(Supplied records)

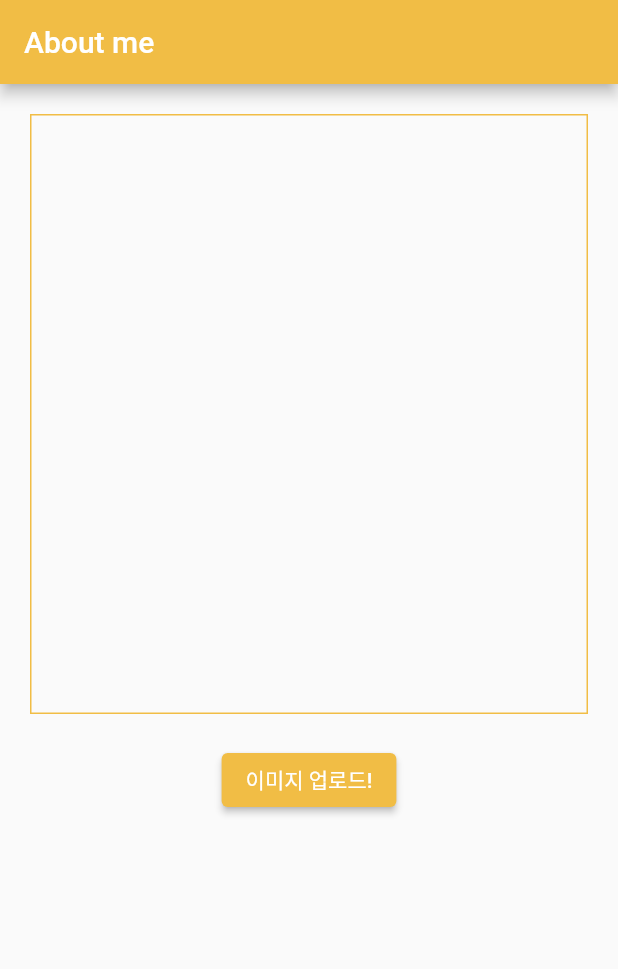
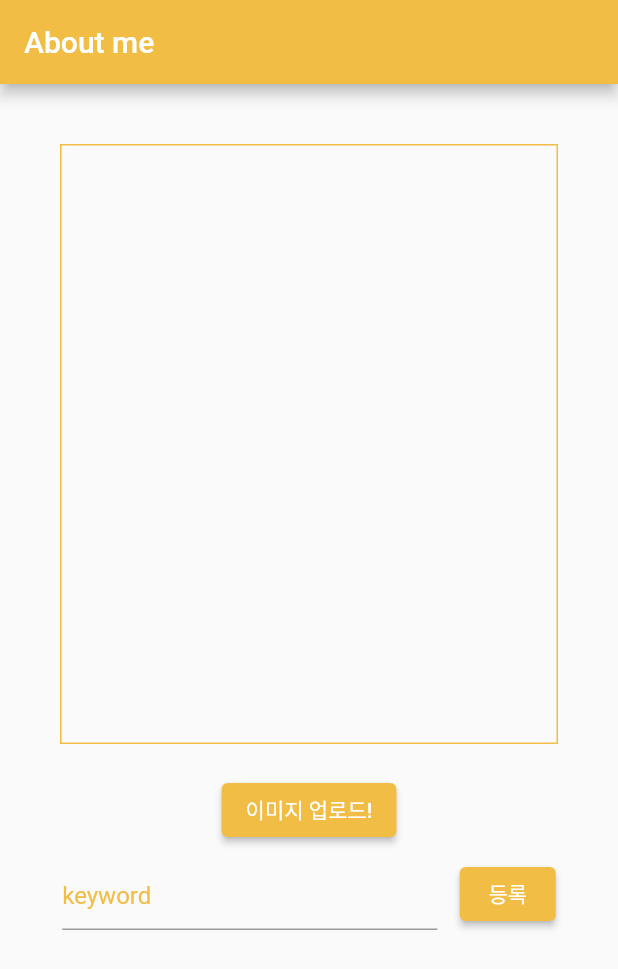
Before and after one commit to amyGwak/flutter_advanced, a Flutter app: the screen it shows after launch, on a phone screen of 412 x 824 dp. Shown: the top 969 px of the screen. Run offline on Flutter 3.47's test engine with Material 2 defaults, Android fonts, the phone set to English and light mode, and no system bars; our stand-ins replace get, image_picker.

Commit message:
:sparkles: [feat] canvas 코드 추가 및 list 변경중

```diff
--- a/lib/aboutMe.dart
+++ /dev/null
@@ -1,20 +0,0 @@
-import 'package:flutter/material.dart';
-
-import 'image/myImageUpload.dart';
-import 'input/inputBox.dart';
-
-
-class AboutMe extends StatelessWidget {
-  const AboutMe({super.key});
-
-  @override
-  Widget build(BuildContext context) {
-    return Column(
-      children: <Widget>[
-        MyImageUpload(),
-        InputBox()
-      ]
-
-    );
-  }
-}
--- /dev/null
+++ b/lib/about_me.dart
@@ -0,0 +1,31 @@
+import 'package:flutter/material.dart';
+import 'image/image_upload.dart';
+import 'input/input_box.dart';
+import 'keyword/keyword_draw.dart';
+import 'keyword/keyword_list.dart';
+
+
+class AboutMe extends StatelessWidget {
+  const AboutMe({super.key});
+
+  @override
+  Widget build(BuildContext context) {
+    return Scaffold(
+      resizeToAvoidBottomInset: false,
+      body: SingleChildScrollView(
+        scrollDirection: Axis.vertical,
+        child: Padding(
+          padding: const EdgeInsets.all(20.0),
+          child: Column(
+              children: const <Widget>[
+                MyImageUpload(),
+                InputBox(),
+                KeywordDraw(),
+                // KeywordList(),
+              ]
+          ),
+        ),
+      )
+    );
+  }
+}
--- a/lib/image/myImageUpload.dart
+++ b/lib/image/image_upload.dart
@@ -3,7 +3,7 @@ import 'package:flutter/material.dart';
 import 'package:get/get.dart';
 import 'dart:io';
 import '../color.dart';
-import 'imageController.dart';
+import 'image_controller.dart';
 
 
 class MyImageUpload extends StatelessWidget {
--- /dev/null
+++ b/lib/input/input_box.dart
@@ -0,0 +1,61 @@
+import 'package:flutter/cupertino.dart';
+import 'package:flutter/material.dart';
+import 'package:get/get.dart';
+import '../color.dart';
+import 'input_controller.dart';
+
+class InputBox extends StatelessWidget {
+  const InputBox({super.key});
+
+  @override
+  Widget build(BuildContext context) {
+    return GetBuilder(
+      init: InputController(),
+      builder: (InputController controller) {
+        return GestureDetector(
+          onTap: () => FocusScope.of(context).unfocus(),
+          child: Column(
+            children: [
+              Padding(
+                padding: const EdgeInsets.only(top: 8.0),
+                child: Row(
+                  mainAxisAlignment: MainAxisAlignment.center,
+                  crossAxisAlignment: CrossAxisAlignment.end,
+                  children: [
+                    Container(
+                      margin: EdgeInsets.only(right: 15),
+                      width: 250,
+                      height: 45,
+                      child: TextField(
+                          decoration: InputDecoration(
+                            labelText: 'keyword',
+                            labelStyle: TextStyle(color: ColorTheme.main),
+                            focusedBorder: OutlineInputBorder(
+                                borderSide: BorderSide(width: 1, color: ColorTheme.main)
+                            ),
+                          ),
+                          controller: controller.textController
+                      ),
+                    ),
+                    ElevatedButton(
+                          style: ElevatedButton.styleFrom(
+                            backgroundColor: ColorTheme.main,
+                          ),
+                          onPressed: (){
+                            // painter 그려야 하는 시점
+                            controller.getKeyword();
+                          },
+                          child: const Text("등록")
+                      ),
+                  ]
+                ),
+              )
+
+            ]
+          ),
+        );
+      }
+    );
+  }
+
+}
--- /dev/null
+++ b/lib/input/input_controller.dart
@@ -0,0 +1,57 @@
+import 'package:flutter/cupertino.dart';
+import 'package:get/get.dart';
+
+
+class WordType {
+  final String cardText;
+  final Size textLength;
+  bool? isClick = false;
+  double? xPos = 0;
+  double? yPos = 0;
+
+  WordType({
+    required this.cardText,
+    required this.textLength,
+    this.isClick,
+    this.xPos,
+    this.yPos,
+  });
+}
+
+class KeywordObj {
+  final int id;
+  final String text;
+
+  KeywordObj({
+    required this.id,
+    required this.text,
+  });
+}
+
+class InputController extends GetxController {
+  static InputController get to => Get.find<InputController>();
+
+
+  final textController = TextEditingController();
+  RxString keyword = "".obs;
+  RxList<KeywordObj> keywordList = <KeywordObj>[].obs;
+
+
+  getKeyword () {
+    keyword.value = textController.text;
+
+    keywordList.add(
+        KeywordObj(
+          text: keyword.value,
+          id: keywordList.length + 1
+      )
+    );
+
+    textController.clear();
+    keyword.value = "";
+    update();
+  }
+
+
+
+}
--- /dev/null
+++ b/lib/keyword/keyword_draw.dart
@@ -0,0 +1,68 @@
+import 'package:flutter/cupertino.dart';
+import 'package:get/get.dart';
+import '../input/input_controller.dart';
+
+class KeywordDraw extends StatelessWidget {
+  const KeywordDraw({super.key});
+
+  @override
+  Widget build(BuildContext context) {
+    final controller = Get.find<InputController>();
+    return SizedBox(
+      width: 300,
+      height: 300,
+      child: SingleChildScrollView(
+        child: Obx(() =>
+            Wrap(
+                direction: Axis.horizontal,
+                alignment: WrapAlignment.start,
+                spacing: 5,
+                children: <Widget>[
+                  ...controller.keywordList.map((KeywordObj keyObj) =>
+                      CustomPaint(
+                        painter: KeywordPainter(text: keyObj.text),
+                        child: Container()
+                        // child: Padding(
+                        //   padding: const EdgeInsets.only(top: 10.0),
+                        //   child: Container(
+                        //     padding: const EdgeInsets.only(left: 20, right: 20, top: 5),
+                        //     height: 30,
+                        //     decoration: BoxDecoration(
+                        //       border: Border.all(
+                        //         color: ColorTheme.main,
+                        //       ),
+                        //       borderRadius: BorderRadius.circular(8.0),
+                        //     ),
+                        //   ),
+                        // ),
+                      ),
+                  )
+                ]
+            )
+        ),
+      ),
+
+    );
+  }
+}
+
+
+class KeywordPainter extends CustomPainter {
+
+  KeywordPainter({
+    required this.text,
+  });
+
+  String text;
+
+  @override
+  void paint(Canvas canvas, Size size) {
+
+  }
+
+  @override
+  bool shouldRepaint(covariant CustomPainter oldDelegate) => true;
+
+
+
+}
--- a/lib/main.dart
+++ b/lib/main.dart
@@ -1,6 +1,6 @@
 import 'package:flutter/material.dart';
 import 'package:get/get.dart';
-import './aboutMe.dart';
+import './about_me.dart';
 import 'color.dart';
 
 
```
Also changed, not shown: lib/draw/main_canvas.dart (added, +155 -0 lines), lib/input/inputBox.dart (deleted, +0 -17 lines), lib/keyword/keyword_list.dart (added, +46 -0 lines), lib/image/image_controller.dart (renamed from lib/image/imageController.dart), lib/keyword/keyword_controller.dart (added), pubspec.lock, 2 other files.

(End Supplied records)

- **How to complete this task**: Give an exact copy of the material, leaving out every picture.

- **Exercise answer**:
Before and after one commit to amyGwak/flutter_advanced, a Flutter app: the screen it shows after launch, on a phone screen of 412 x 824 dp. Shown: the top 969 px of the screen. Run offline on Flutter 3.47's test engine with Material 2 defaults, Android fonts, the phone set to English and light mode, and no system bars; our stand-ins replace get, image_picker.

Commit message:
:sparkles: [feat] canvas 코드 추가 및 list 변경중

```diff
--- a/lib/aboutMe.dart
+++ /dev/null
@@ -1,20 +0,0 @@
-import 'package:flutter/material.dart';
-
-import 'image/myImageUpload.dart';
-import 'input/inputBox.dart';
-
-
-class AboutMe extends StatelessWidget {
-  const AboutMe({super.key});
-
-  @override
-  Widget build(BuildContext context) {
-    return Column(
-      children: <Widget>[
-        MyImageUpload(),
-        InputBox()
-      ]
-
-    );
-  }
-}
--- /dev/null
+++ b/lib/about_me.dart
@@ -0,0 +1,31 @@
+import 'package:flutter/material.dart';
+import 'image/image_upload.dart';
+import 'input/input_box.dart';
+import 'keyword/keyword_draw.dart';
+import 'keyword/keyword_list.dart';
+
+
+class AboutMe extends StatelessWidget {
+  const AboutMe({super.key});
+
+  @override
+  Widget build(BuildContext context) {
+    return Scaffold(
+      resizeToAvoidBottomInset: false,
+      body: SingleChildScrollView(
+        scrollDirection: Axis.vertical,
+        child: Padding(
+          padding: const EdgeInsets.all(20.0),
+          child: Column(
+              children: const <Widget>[
+                MyImageUpload(),
+                InputBox(),
+                KeywordDraw(),
+                // KeywordList(),
+              ]
+          ),
+        ),
+      )
+    );
+  }
+}
--- a/lib/image/myImageUpload.dart
+++ b/lib/image/image_upload.dart
@@ -3,7 +3,7 @@ import 'package:flutter/material.dart';
 import 'package:get/get.dart';
 import 'dart:io';
 import '../color.dart';
-import 'imageController.dart';
+import 'image_controller.dart';
 
 
 class MyImageUpload extends StatelessWidget {
--- /dev/null
+++ b/lib/input/input_box.dart
@@ -0,0 +1,61 @@
+import 'package:flutter/cupertino.dart';
+import 'package:flutter/material.dart';
+import 'package:get/get.dart';
+import '../color.dart';
+import 'input_controller.dart';
+
+class InputBox extends StatelessWidget {
+  const InputBox({super.key});
+
+  @override
+  Widget build(BuildContext context) {
+    return GetBuilder(
+      init: InputController(),
+      builder: (InputController controller) {
+        return GestureDetector(
+          onTap: () => FocusScope.of(context).unfocus(),
+          child: Column(
+            children: [
+              Padding(
+                padding: const EdgeInsets.only(top: 8.0),
+                child: Row(
+                  mainAxisAlignment: MainAxisAlignment.center,
+                  crossAxisAlignment: CrossAxisAlignment.end,
+                  children: [
+                    Container(
+                      margin: EdgeInsets.only(right: 15),
+                      width: 250,
+                      height: 45,
+                      child: TextField(
+                          decoration: InputDecoration(
+                            labelText: 'keyword',
+                            labelStyle: TextStyle(color: ColorTheme.main),
+                            focusedBorder: OutlineInputBorder(
+                                borderSide: BorderSide(width: 1, color: ColorTheme.main)
+                            ),
+                          ),
+                          controller: controller.textController
+                      ),
+                    ),
+                    ElevatedButton(
+                          style: ElevatedButton.styleFrom(
+                            backgroundColor: ColorTheme.main,
+                          ),
+                          onPressed: (){
+                            // painter 그려야 하는 시점
+                            controller.getKeyword();
+                          },
+                          child: const Text("등록")
+                      ),
+                  ]
+                ),
+              )
+
+            ]
+          ),
+        );
+      }
+    );
+  }
+
+}
--- /dev/null
+++ b/lib/input/input_controller.dart
@@ -0,0 +1,57 @@
+import 'package:flutter/cupertino.dart';
+import 'package:get/get.dart';
+
+
+class WordType {
+  final String cardText;
+  final Size textLength;
+  bool? isClick = false;
+  double? xPos = 0;
+  double? yPos = 0;
+
+  WordType({
+    required this.cardText,
+    required this.textLength,
+    this.isClick,
+    this.xPos,
+    this.yPos,
+  });
+}
+
+class KeywordObj {
+  final int id;
+  final String text;
+
+  KeywordObj({
+    required this.id,
+    required this.text,
+  });
+}
+
+class InputController extends GetxController {
+  static InputController get to => Get.find<InputController>();
+
+
+  final textController = TextEditingController();
+  RxString keyword = "".obs;
+  RxList<KeywordObj> keywordList = <KeywordObj>[].obs;
+
+
+  getKeyword () {
+    keyword.value = textController.text;
+
+    keywordList.add(
+        KeywordObj(
+          text: keyword.value,
+          id: keywordList.length + 1
+      )
+    );
+
+    textController.clear();
+    keyword.value = "";
+    update();
+  }
+
+
+
+}
--- /dev/null
+++ b/lib/keyword/keyword_draw.dart
@@ -0,0 +1,68 @@
+import 'package:flutter/cupertino.dart';
+import 'package:get/get.dart';
+import '../input/input_controller.dart';
+
+class KeywordDraw extends StatelessWidget {
+  const KeywordDraw({super.key});
+
+  @override
+  Widget build(BuildContext context) {
+    final controller = Get.find<InputController>();
+    return SizedBox(
+      width: 300,
+      height: 300,
+      child: SingleChildScrollView(
+        child: Obx(() =>
+            Wrap(
+                direction: Axis.horizontal,
+                alignment: WrapAlignment.start,
+                spacing: 5,
+                children: <Widget>[
+                  ...controller.keywordList.map((KeywordObj keyObj) =>
+                      CustomPaint(
+                        painter: KeywordPainter(text: keyObj.text),
+                        child: Container()
+                        // child: Padding(
+                        //   padding: const EdgeInsets.only(top: 10.0),
+                        //   child: Container(
+                        //     padding: const EdgeInsets.only(left: 20, right: 20, top: 5),
+                        //     height: 30,
+                        //     decoration: BoxDecoration(
+                        //       border: Border.all(
+                        //         color: ColorTheme.main,
+                        //       ),
+                        //       borderRadius: BorderRadius.circular(8.0),
+                        //     ),
+                        //   ),
+                        // ),
+                      ),
+                  )
+                ]
+            )
+        ),
+      ),
+
+    );
+  }
+}
+
+
+class KeywordPainter extends CustomPainter {
+
+  KeywordPainter({
+    required this.text,
+  });
+
+  String text;
+
+  @override
+  void paint(Canvas canvas, Size size) {
+
+  }
+
+  @override
+  bool shouldRepaint(covariant CustomPainter oldDelegate) => true;
+
+
+
+}
--- a/lib/main.dart
+++ b/lib/main.dart
@@ -1,6 +1,6 @@
 import 'package:flutter/material.dart';
 import 'package:get/get.dart';
-import './aboutMe.dart';
+import './about_me.dart';
 import 'color.dart';
 
 
```
Also changed, not shown: lib/draw/main_canvas.dart (added, +155 -0 lines), lib/input/inputBox.dart (deleted, +0 -17 lines), lib/keyword/keyword_list.dart (added, +46 -0 lines), lib/image/image_controller.dart (renamed from lib/image/imageController.dart), lib/keyword/keyword_controller.dart (added), pubspec.lock, 2 other files.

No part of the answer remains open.